Observations. Ideas. Passing thoughts. Likes and gripes. The following blog is something of a random visual and written notebook brought to you by totalcontent. We’ll be covering a wide range of topics, from words and writing, to typography and technology, graphics and popular culture, music and lyrics… and much more besides. Hope it tickles your fancy and feel free to have your say.
I’ve been a long-time admirer of Howies
– who tongue-in-cheekily style themselves ‘Cardigan Bay’s third-biggest clothing company’. They’re right-on without being preachy or self-righteous, trying to do the right thing as far as they can by providing organic, low-impact goods. As my bulging T-shirt drawer will attest, I’ve bought plenty of stuff from them – even when I haven’t particularly needed it – just to support what they’re doing. (I’m not quite sure whether this is acceptable or not).
Howies’ copywriting is always spot on too, particularly their emails and collectable quarterly catalogue. And they use every opportunity – from labels in jeans to blogs and booklets – to spread the word. The writing is never over-chummy, but has a simple, easy-going tone of voice, which is difficult to resist. A recent wheeze is the T-shirt of the week
… a limited edition by an artist or illustrator available only for seven days. Thought-provoking, smile-inducing, and seriously good-looking, they’re a regular graphic treat. This is the latest, designed by Aron Jones and Tim March, and hand printed in Howies’ customised shed in deepest West Wales.
got it covered.
For those of us who like to judge a book by its cover, here’s a wry-yet-chirpy blog comparing and contrasting book cover design from around the world, along with suitably pithy commentary.
What’s really intriguing is the way different styles are adopted for different markets and how covers are refreshed from one edition to the next. But the real eye-opener is how your reaction is so easily manipulated, even before you’ve read a word. You can’t underestimate how a cover sets the tone for a book, or influences your frame of mind as you start delving into the writing.
Shown here, a new Faber & Faber edition of Paul Auster’s ‘New York Trilogy’ designed by the fabulously talented Jonathan Gray
(who also did the ‘Common Ground’ cover for 26). And Art Spiegelman
’s cover for the Penguin Deluxe Classics Edition of the same book. Get under the covers at www.thebookdesignreview.com
that’s me in the corner.
Sorry. Bit of a hobby horse. Really enjoyed the Design Week Awards last week – they were slick, inspiring, and it was great to catch up with friends, clients and collaborators. There was also a truly worthy Best of Show winner in the Peezy, a funky urine sample device for women (really).
As if that wasn’t enough, work by totalcontent
was up among the awards again (details in the ‘recently’ section if you’re interested). Not that anyone would have known. For some reason, copywriting is barely ever credited. At awards or on the finished article. Even when it’s totally central to the success of a project. Designers, photographers, illustrators, printers, even the paper stock gets a name check.
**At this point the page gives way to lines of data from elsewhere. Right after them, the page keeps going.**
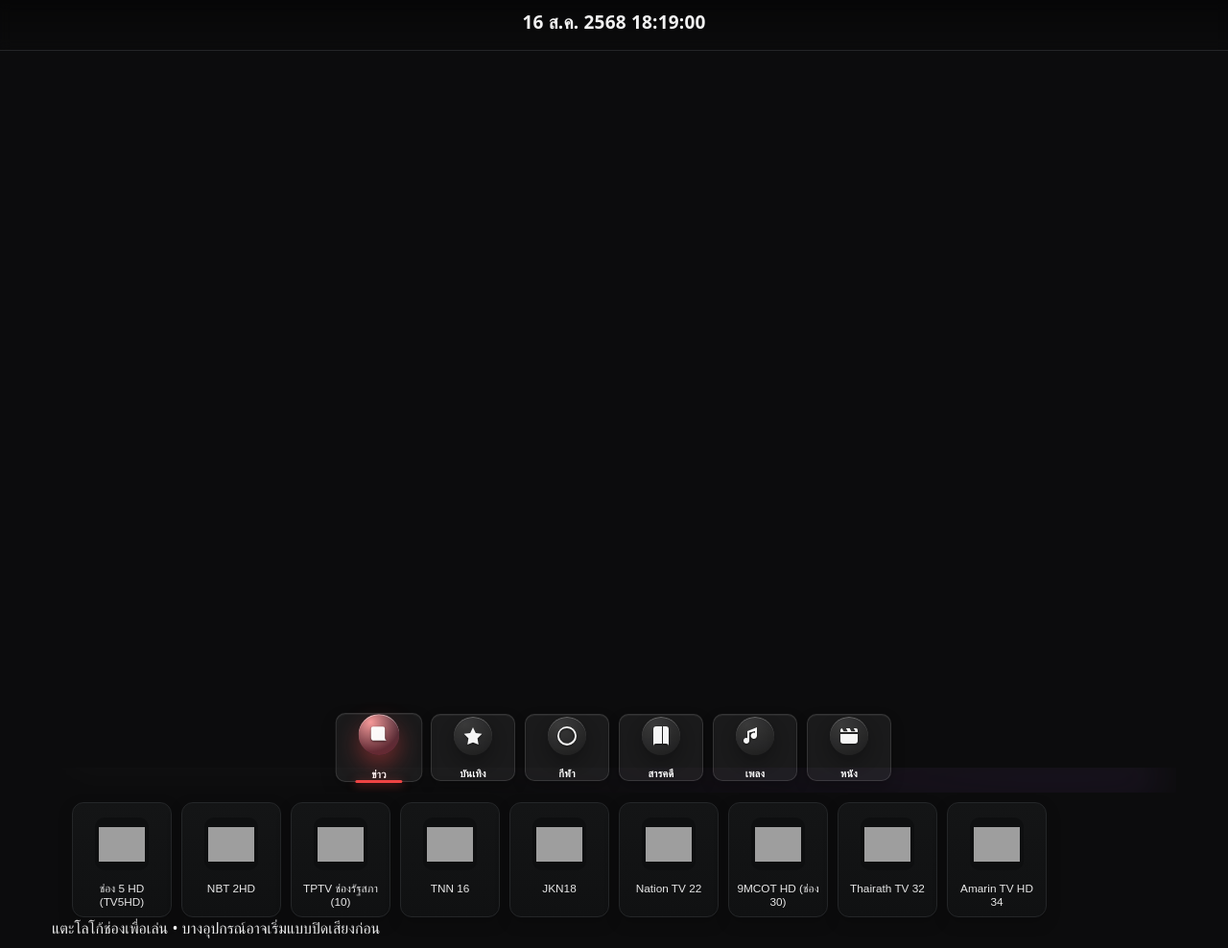
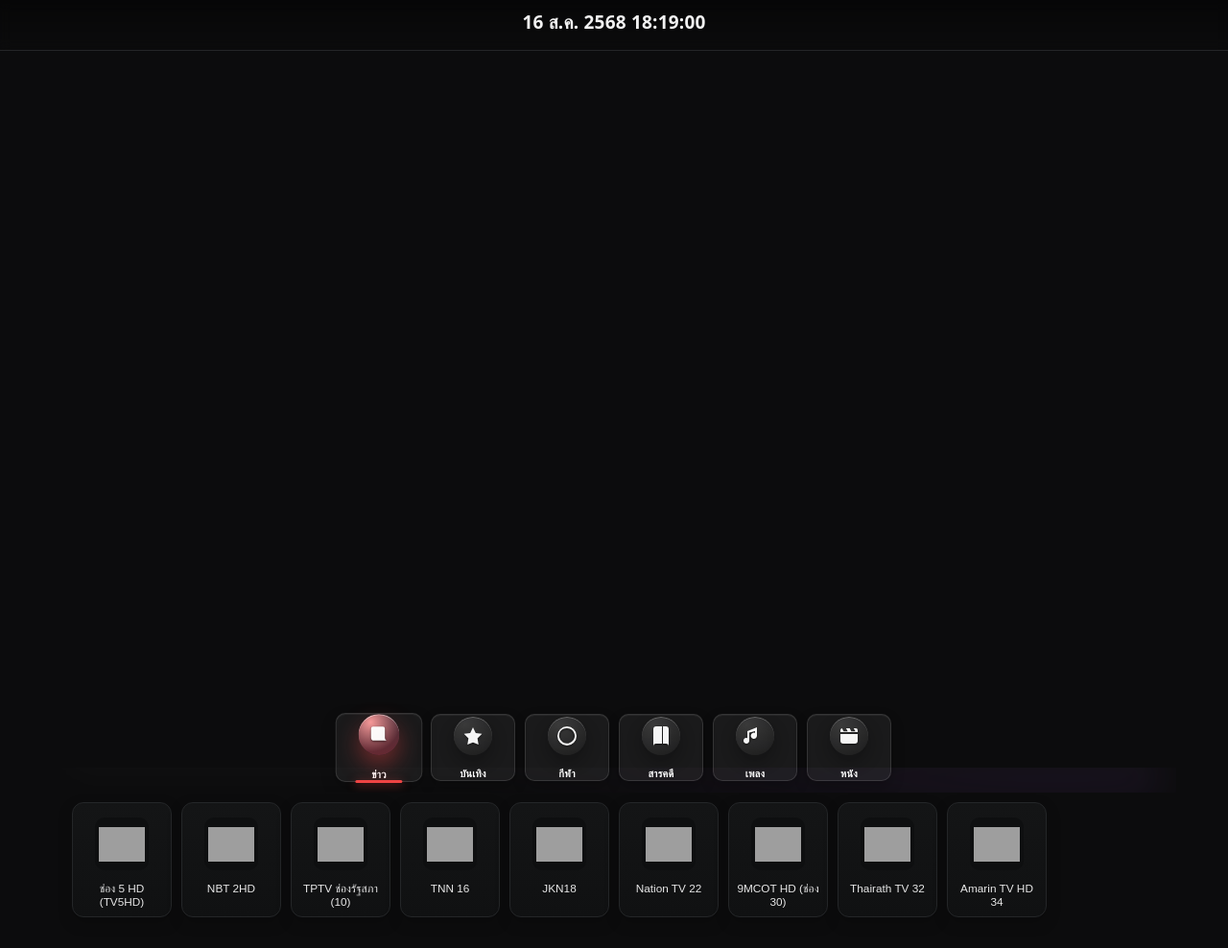
Before and after one commit to ahmed9qn223/backend, a plain HTML site: page index.html in a window 1280 px wide. Shown: the whole page at 96% size. After the commit the page ends 966 px from the top, so only its background shows below. Drawn offline with Linux system fonts and the light colour scheme; grey boxes are pictures that could not be loaded.

Commit message:
Update index.html

```diff
--- a/index.html
+++ b/index.html
@@ -42,7 +42,6 @@
 
     <!-- Grid -->
     <section class="grid" id="channel-list" aria-live="polite"></section>
-    <div class="tip">แตะโลโก้ช่องเพื่อเล่น • บางอุปกรณ์อาจเริ่มแบบปิดเสียงก่อน</div>
-  </main>
+</main>
 </body>
 </html>
```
But the poor old writer? It’s a perennial frustration, and I still can’t figure out why words get so little recognition. OK, you can come out now, moan over.
as easy as A-B-C.
I’m not too sure about Alphabeat’s music, it’s a just a bit too unashamedly ‘pop’ for me. You might remember the inane but infectiously catchy ‘Boyfriend’ from last year. Even if you don’t, when I tell you that the Danish band’s influences are Wham! and Abba, you’ll get the picture. Having said that, the cover for their debut UK CD, ‘This is Alphabeat’, is a graphic designer’s wet dream. With echoes of Peter Blake, Victorian poster type and nursery building blocks, it’s colourful, quirky and nostalgic. Which begs two questions. Firstly, would you buy a CD on the strength of its cover art? And secondly, anyone out there know who designed this little beauty?